In this excerpt from Pao’s upcoming book, she traces her six years at the Silicon Valley firm Kleiner Perkins Caufield & Byers as a junior partner and chief of staff, and the relentless harassment and sexism she witnessed as she rose to the top.
An article about the burgeoning business of plus-size women’s fashion.
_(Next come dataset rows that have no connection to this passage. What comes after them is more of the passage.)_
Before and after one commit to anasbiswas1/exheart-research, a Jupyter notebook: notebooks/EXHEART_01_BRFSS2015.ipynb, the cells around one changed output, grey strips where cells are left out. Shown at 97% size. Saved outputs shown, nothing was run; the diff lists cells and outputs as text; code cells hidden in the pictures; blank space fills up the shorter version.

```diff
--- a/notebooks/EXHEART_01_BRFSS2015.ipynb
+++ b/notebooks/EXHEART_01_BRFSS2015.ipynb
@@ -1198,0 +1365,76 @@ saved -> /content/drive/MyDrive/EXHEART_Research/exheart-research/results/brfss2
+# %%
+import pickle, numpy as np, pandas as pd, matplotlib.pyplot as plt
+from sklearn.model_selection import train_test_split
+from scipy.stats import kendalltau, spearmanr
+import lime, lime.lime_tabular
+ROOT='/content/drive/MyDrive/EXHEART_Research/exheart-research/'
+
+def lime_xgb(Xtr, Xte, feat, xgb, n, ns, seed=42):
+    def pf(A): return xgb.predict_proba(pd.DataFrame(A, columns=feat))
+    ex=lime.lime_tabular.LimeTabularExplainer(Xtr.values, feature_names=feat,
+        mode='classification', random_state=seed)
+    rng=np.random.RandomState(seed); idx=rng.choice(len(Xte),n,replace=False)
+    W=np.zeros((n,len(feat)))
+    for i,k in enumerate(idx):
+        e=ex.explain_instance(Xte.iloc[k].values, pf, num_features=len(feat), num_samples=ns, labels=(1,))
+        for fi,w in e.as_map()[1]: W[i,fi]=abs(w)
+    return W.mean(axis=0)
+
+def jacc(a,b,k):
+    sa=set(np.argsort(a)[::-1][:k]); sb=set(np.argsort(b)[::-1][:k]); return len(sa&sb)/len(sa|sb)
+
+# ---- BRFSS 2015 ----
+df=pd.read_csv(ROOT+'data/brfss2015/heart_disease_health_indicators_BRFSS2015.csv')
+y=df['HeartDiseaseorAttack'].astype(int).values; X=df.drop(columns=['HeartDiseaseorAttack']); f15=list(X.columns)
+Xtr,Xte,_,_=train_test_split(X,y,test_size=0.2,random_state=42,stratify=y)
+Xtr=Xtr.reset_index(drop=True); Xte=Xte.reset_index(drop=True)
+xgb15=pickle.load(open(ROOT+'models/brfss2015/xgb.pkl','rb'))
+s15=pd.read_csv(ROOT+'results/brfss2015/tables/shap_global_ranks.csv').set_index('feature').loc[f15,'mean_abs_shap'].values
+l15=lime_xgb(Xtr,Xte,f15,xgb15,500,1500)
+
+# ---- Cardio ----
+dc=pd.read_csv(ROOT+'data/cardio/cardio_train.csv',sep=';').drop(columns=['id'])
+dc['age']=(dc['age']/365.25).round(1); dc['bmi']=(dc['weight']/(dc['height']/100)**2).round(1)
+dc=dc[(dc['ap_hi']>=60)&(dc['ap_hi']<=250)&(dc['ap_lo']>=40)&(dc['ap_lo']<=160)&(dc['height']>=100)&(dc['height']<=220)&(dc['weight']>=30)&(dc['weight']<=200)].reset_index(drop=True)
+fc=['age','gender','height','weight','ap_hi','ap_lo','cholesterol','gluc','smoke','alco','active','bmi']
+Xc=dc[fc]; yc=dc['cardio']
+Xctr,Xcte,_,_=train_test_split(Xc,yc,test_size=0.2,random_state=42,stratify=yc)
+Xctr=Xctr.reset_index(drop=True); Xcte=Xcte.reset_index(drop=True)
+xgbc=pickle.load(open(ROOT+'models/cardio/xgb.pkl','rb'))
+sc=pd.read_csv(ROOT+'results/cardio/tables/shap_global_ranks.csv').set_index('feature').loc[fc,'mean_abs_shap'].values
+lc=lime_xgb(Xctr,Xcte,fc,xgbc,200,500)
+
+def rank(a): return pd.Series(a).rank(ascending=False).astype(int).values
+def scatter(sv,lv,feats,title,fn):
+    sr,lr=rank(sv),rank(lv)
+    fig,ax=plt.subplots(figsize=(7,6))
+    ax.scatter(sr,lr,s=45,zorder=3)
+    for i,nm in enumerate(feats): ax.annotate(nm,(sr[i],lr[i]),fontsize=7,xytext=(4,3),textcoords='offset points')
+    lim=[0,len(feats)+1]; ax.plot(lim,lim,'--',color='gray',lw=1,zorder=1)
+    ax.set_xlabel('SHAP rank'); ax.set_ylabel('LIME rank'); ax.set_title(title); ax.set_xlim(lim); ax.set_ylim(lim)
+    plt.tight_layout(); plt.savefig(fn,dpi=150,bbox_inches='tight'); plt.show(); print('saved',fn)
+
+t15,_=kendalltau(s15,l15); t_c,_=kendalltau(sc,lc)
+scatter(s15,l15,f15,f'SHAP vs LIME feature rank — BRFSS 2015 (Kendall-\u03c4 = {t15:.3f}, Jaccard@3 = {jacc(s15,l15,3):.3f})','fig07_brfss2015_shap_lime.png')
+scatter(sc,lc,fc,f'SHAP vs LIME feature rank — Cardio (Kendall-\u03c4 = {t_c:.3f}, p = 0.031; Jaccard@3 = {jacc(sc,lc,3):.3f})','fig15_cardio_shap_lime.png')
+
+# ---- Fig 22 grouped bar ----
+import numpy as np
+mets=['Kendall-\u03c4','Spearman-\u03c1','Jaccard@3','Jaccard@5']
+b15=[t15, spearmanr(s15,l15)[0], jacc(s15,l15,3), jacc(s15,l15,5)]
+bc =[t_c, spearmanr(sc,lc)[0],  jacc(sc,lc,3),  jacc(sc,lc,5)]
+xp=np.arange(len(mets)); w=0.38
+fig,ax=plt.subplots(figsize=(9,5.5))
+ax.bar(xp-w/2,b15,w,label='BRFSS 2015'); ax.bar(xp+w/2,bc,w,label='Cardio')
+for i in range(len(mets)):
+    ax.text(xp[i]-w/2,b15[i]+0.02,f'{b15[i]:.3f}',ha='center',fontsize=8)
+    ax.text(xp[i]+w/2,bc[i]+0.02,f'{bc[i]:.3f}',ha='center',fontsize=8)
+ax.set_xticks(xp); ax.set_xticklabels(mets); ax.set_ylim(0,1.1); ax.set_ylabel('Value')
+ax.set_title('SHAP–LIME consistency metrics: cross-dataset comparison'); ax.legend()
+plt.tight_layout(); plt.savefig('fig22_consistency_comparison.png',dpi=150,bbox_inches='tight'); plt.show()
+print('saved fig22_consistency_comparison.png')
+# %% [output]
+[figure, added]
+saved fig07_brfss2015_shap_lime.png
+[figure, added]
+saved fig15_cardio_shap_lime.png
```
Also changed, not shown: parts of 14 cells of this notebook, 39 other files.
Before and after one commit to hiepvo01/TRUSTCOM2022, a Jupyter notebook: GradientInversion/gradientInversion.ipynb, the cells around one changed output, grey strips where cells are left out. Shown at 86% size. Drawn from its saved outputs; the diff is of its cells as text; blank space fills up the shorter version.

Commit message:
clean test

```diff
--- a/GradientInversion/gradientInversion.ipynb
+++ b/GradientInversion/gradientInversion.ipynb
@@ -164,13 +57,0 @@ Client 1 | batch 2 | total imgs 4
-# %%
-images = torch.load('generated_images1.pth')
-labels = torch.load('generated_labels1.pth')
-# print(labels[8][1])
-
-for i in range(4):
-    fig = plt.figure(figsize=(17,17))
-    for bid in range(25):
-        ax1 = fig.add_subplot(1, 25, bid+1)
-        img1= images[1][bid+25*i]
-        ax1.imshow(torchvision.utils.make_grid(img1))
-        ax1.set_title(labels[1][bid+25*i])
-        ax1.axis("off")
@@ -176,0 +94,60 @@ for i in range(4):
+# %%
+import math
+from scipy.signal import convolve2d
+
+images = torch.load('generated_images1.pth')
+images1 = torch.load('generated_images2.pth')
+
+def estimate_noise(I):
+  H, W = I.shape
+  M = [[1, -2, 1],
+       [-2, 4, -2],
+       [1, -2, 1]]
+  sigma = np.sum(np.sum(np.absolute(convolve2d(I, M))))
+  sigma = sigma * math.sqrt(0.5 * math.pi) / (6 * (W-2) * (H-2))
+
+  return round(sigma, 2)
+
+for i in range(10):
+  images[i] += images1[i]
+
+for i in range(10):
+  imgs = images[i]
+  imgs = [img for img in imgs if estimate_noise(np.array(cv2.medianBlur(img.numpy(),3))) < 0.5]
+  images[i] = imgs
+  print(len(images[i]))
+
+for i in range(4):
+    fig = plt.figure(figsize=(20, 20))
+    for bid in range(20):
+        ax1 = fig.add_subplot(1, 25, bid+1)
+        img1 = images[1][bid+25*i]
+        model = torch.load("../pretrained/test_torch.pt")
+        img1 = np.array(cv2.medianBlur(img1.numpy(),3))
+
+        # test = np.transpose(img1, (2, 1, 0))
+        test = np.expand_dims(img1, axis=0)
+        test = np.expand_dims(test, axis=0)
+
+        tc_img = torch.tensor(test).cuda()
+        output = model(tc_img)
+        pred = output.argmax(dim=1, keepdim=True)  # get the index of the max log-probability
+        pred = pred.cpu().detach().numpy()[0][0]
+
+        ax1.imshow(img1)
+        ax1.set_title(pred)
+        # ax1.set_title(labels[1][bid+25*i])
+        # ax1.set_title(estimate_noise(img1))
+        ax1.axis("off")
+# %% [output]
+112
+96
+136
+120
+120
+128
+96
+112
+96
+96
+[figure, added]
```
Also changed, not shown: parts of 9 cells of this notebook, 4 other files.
Author Ashley C. Ford also weaves in her own story — as a plus-size customer who often has a hard time finding clothes in regular stores, and as someone who was discouraged from her dream of designing plus-size clothes.
A profile of the plus-size model Ashley Graham, who has appeared on the covers of Vogue and the Sports Illustrated swimsuit issue, and has become an ambassador of a beauty movement that celebrates the bodies of real people.
An excerpt of The Hot One: a Memoir of Friendship, Sex and Murder, by Carolyn Murnick. Murnick tries to make sense of the stabbing death of her childhood best friend at 22, in 2001, just eight months after they last saw each other.
Diners were once essential threads in the fabric of New York City life. Now they’re dying off. Their loss signals a fundamental shift in not only the city’s tastes and economy, but the city’s evolving identity and values. Thankfully, not all are giving up their 22 different hamburgers and 24 types of omelettes yet.
A profile of Brace Belden, a Jewish 27-year-old anarchist and former punk musician from San Francisco who spent six months in Syria fighting against ISIS with Kurdish rebels.
Kim Stanley Robinson, the utopian sci-fi writer with an eye towards climate change, set out to write a “comedy of coping” with his latest book, New York 2140, which is set forty years after the catastrophic flooding of the city from rising sea levels.
Can a man who tried to murder a president be rehabilitated?
It’s a muted form of pink—more sophisticated than bubblegum, more luxurious than eraser pink—and it can be found on book covers, runways, Pinterest boards, cosmetics labels, and almost any Instagram feed. It’s been around almost as long as millennial-hating has been around, and it also shows no signs of letting up.
The comic character Betty Boop is enjoying a renaissance, with new cartoons, a new trademark red lipstick, and women’s fashions on offer. Gabrielle Bellot explores the original inspiration for Betty Boop — a black jazz singer named Baby Esther Jones — whose signature voice and scat-inspired patter inspired not only Betty’s look, but her signature phrase, “Boop-oop-a-doop.” As Bellot says, Boop was far more than just a cartoon character — quite the opposite — as the first feminist depicted in animated film.